_Description of the task:_ Show each line of the data below in which "carried" occurs.

☆ ☆ ☆ ☆ ☆

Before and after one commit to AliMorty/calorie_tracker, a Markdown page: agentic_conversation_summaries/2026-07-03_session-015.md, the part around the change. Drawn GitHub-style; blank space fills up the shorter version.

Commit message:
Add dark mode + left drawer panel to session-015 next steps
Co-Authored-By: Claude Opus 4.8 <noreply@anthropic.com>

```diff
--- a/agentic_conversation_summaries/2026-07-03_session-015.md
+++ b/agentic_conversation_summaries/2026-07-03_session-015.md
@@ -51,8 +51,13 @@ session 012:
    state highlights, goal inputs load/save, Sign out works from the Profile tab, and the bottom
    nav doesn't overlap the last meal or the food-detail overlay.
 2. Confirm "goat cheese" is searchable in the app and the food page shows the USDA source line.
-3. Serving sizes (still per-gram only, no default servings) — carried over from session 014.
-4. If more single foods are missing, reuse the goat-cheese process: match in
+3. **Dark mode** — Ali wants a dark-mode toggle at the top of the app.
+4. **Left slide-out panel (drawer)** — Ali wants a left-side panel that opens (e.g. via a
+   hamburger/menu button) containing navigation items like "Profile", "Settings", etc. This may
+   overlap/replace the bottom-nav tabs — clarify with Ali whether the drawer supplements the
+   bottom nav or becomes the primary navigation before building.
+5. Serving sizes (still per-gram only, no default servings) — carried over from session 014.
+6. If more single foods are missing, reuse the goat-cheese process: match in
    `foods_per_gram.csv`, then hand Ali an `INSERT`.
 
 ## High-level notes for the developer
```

☆ ☆ ☆ ☆ ☆

_Response to the exercise:_
-3. Serving sizes (still per-gram only, no default servings) — carried over from session 014.
+5. Serving sizes (still per-gram only, no default servings) — carried over from session 014.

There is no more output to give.